What do the ‘Monday Blues’ tell us? Is there a lesson here somewhere? Maybe it tells us something about habitual attitudes. And as we all know, happiness is transient: it’s ephemeral and we love it when it arrives. But it doesn’t stay with us permanently. It goes. But not for ever, though.
You don’t need me to tell you that life comprises ups and downs. That’s partly what makes the weekend great – it doesn’t last forever; so we appreciate it while we can.
Ok, we had a great weekend! Well, here’s the good news: we get another one in a few days. That’s five days in which to look back on great times AND anticipate, or maybe even plan, the upcoming weekend-when-you-can-do-it-all-again! Or maybe last weekend wasn’t all that great. Well, Monday marks the start of a period of five days in which you can reflect on what wasn’t enjoyable, and plan what you can do to make the next weekend especially enjoyable.
That’s the weekend sorted. Now, what about Mondays? Cue Boomtown Rats. Well, they didn’t ‘hate’ Mondays, they just didn’t like Mondays. Ask 1,000 people why they don’t like Mondays, and most will say ‘it’s the start of the working week.’
If we have been harbouring a hatred of Mondays for most of our adult life, what is it about the odious nature of Mondays?
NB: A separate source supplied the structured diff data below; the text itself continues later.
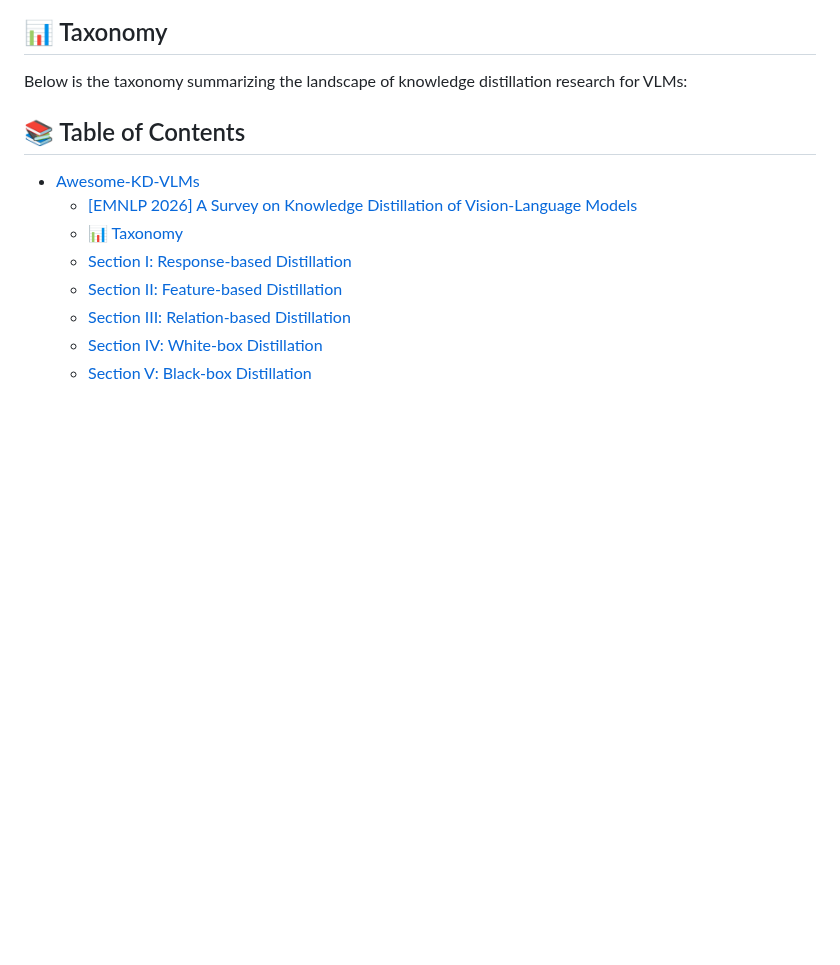
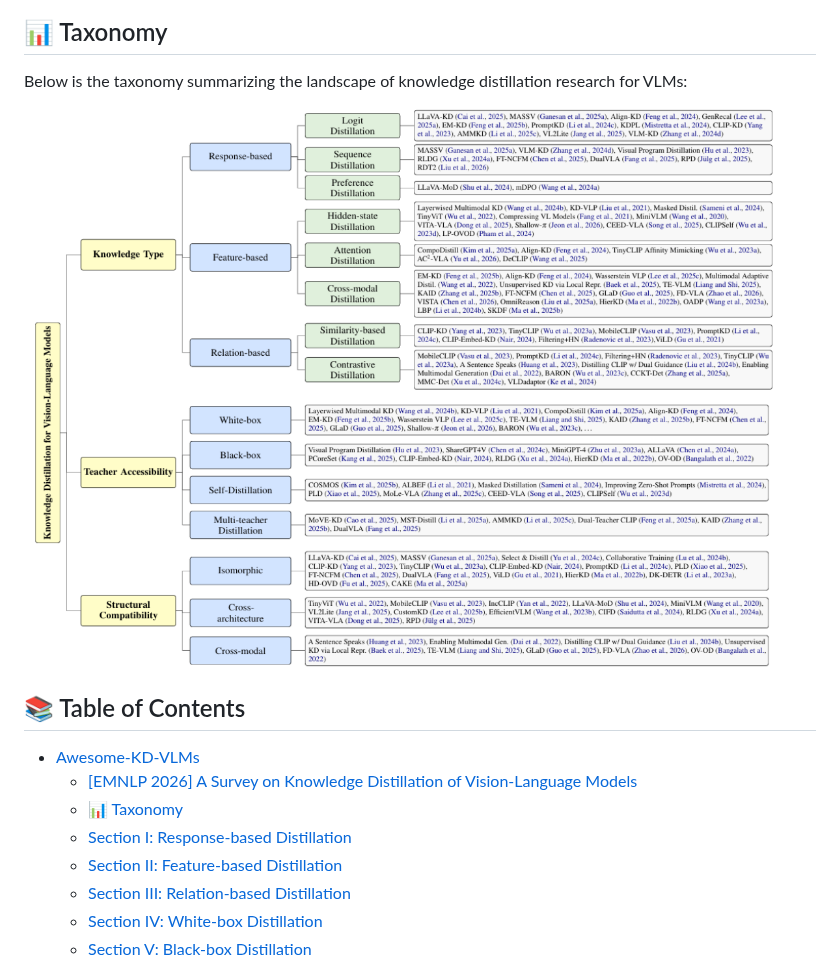
Before and after one commit to HoangTran223/Awesome-Knowledge-Distillation-of-VLMs, a Markdown page: README.md, the part around the change. GitHub-like rendering; pictures changed too: Figure/Taxonomy.png (added); blank space fills up the shorter version.

```diff
--- a/README.md
+++ b/README.md
@@ -5,6 +5,8 @@ In this paper, we present the first dedicated survey of knowledge distillation f
 ## 📊 Taxonomy
 
 Below is the taxonomy summarizing the landscape of knowledge distillation research for VLMs:
+
+![Taxonomy](./Figure/Taxonomy.png)
 
 ## 📚 Table of Contents
 
```
Also changed, not shown: 1 other file.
Is there something particularly loathsome about Mondayness? Why do we abhor Mondays? Think back to the worst experiences of your life; did they always occur on a Monday? Can you remember a particularly detestable Monday? Were your previous Mondays always devoid of delight, gleeful mirth and merriment? Might it just be that how we think of Mondays it’s just … a habit? A habit that has become hard-wired in our thinking, and enshrined in our psyche? Now THAT is a thought to consider.
We tend to fall into one of two groups. We are either (a) the generally content and mostly happy, or (b) the downcast, dejected and disconsolate. What separates us is our perspective. If our Monday mindset has always been a negative one, it represents a super opportunity to challenge our thinking.
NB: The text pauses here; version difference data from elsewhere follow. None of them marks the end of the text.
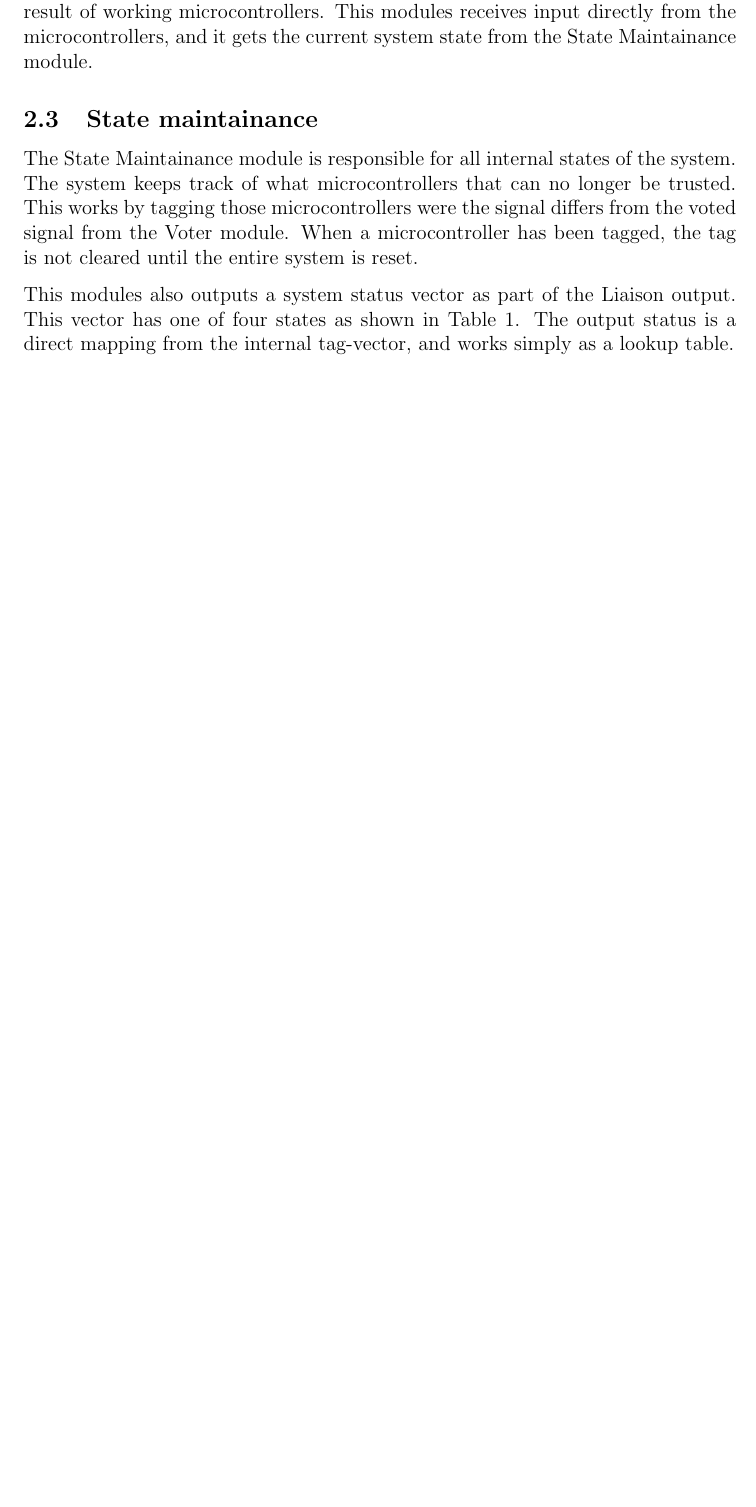
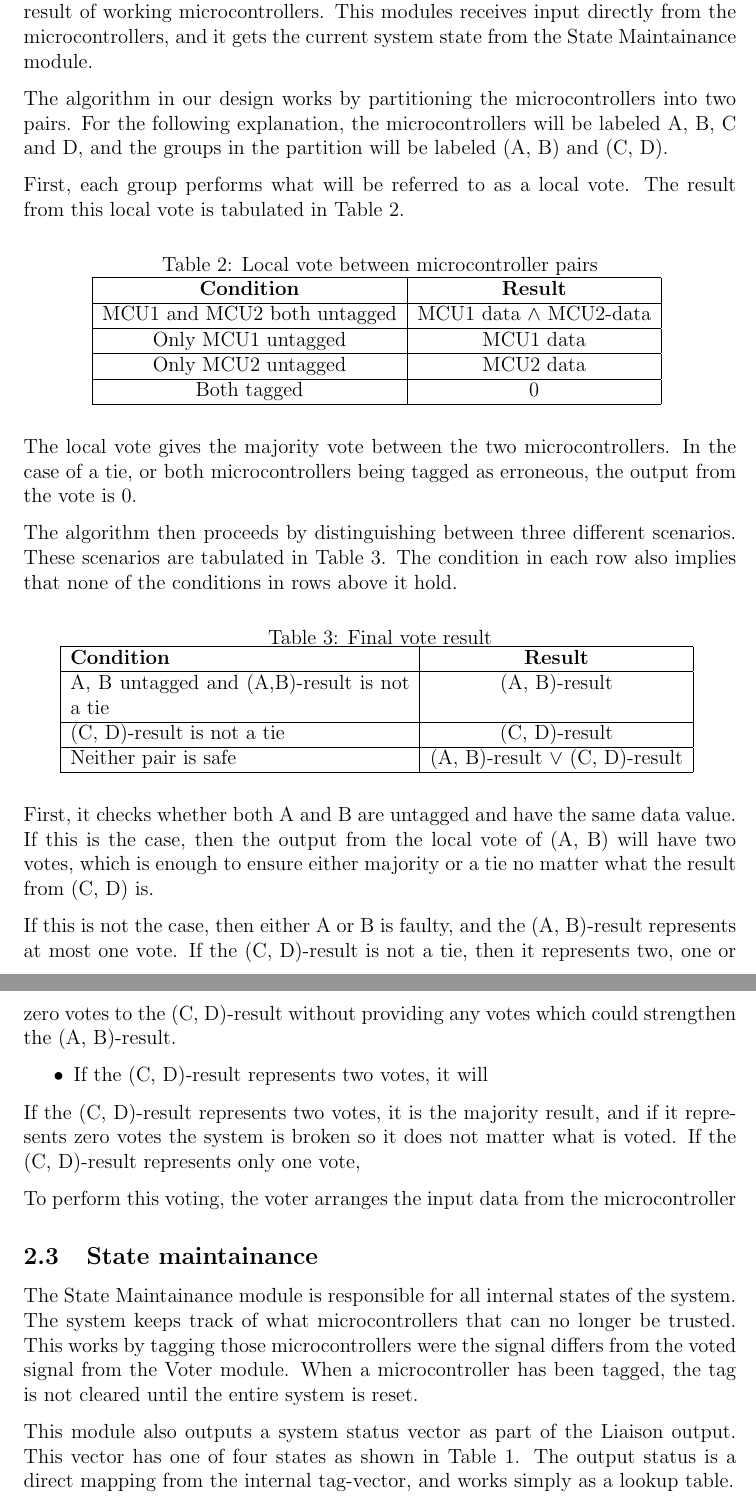
Before and after one commit to benjambj/TFE4140, a LaTeX document (report/main.tex, which reads report/design/design.tex): part of page 9 of 19 before the commit and two parts of pages 9 and 10 of 20 after it, the two joined at a grey line, cut so that both start at the same text, the shorter picture padded with empty space. Compiled offline with pdfLaTeX.

Commit message:
Added design

```diff
--- a/report/design/design.tex
+++ b/report/design/design.tex
@@ -18,20 +18,105 @@ nessesary service to the system.
 
 
 \subsection{Voting algorithm}
-The system needs to distinguish between the working and the malfunctioning microcontrollers. To do this, the voting module knows what microcontrollers
-that has shown sign of failure from earlier voting, and it needs to vote for the majority result of working microcontrollers. This modules
-receives input directly from the microcontrollers, and it gets the current system state from the State Maintainance module.
+The system needs to distinguish between the working and the
+malfunctioning microcontrollers. To do this, the voting module knows
+what microcontrollers that has shown sign of failure from earlier
+voting, and it needs to vote for the majority result of working
+microcontrollers. This modules receives input directly from the
+microcontrollers, and it gets the current system state from the State
+Maintainance module.
+
+The algorithm in our design works by partitioning the microcontrollers
+into two pairs. For the following explanation, the microcontrollers
+will be labeled A, B, C and D, and the groups in the partition will be
+labeled (A, B) and (C, D).
+
+First, each group performs what will be referred to as a local
+vote. The result from this local vote is tabulated in
+\autoref{tab:localvote}.
+
+\begin{table}[htbp]
+  \centering
+  \caption{Local vote between microcontroller pairs}
+  \begin{tabular}{|c|c|}
+    \hline
+    \textbf{Condition} & \textbf{Result} \\ \hline
+    MCU1 and MCU2 both untagged & MCU1 data $\wedge$ MCU2-data \\ \hline
+    Only MCU1 untagged & MCU1 data \\ \hline
+    Only MCU2 untagged & MCU2 data \\ \hline
+    Both tagged   & 0 \\ \hline
+  \end{tabular}
+  \label{tab:localvote}
+\end{table}
+
+The local vote gives the majority vote between the two
+microcontrollers. In the case of a tie, or both microcontrollers being
+tagged as erroneous, the output from the vote is 0.
+
+The algorithm then proceeds by distinguishing between three different
+scenarios. These scenarios are tabulated in
+\autoref{tab:globalvote}. The condition in each row also implies that
+none of the conditions in rows above it hold.
+
+\begin{table}[htbp]
+  \centering
+  \caption{Final vote result}
+  \begin{tabular}{|p{7cm}|c|}
+    \hline
+    \textbf{Condition} & \textbf{Result} \\ \hline
+    A, B untagged and (A,B)-result is not a tie & (A, B)-result \\ \hline
+    (C, D)-result is not a tie & (C, D)-result \\ \hline
+    Neither pair is safe  & (A, B)-result $\vee$ (C, D)-result \\ \hline
+  \end{tabular}
+  \label{tab:globalvote}
+\end{table}
+
+First, it checks whether both A and B are untagged and have the same
+data value. If this is the case, then the output from the local vote
+of (A, B) will have two votes, which is enough to ensure either
+majority or a tie no matter what the result from (C, D) is.
+
+If this is not the case, then either A or B is faulty, and the (A,
+B)-result represents at most one vote. If the (C, D)-result is not a
+tie, then it represents two, one or zero votes to the (C, D)-result
+without providing any votes which could strengthen the (A, B)-result.
+
+\begin{itemize}
+\item If the (C, D)-result represents two votes, it will
+\end{itemize}
+
+
+If the (C, D)-result represents two votes, it is the majority result,
+and if it represents zero votes the system is broken so it does not
+matter what is voted. If the (C, D)-result represents only one vote,
+
+
+
+
+
+To perform this voting, the voter arranges the input data from the microcontroller
+
 
 \subsection{State maintainance}
-The State Maintainance module is responsible for all internal states of the system. The system keeps track of what microcontrollers that can
-no longer be trusted. This works by tagging those microcontrollers were the signal differs from the voted signal from the Voter module. When
-a microcontroller has been tagged, the tag is not cleared until the entire system is reset.
+The State Maintainance module is responsible for all internal states
+of the system. The system keeps track of what microcontrollers that
+can no longer be trusted. This works by tagging those microcontrollers
+were the signal differs from the voted signal from the Voter
+module. When a microcontroller has been tagged, the tag is not cleared
+until the entire system is reset.
 
-This modules also outputs a system status vector as part of the Liaison output. This vector has one of four states as shown in \autoref{tab:systemstatus}.
-The output status is a direct mapping from the internal tag-vector, and works simply as a lookup table.
+This module also outputs a system status vector as part of the Liaison
+output. This vector has one of four states as shown in
+\autoref{tab:systemstatus}.  The output status is a direct mapping
+from the internal tag-vector, and works simply as a lookup table.
 
-At last, the State Maintainance module is also responsible for counting what output is sent at each clock tick. Since we are outputing a serial data stream
-where different sections of the stream have different sources (data, status, ECC), we need to keep track of the position of the current data bit.
+At last, the State Maintainance module is also responsible for
+counting what output is sent at each clock tick. Since we are
+outputing a serial data stream where different sections of the stream
+have different sources (data, status, ECC), we need to keep track of
+the position of the current data bit.
+
+
 
 \subsection{Error Correcting Code Generator}
 To provide reliable output for long distance transmission of data, the
```
Also changed, not shown: report/main.tex (+1 -0 lines), report/design/design.tex (2 more changed lines).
Why not rethink miserable Monday? Maybe Monday is not so bad after all, but in our habitual haste to put on the same pair of gloomy perspective specs we may simply overlook things to be grateful for. For example: knowing we’re being remunerated for what we do; being with colleagues we enjoy working with; getting to grips with a challenging problem that may be hard work, but which we know will generate a sense of achievement when it’s completed.
Of course, not everyone enjoys their job.
But that’s still a great opportunity to think what we DO want, rather than descend into our recurrent melancholic malaise. We don’t HAVE to remain stuck knowing what we don’t want; Mondays are a great incentive to think more deeply about what is missing in our lives, and what would be worth working toward.
We can choose to have our mood plummet at the start of every week, or we instead we can choose to embrace this weekly opportunity to see Mondays differently to everyone else. If others prefer to adopt a low mood – and it is a personal choice – maybe they have also chosen not to look for things for which they can be grateful. Maybe they just got into a gloomy habit.
But why not use Mondays as a great opportunity to look for the things we previously overlooked in the murky gloom of despondency? Why not get into the habit at this point in the week to regard it as an occasion to look more closely for opportunities to relish and cherish? After all, isn’t personal growth really all about learning to make the best of everything? Every day and in every way!
Even on Mondays? Especially on Mondays!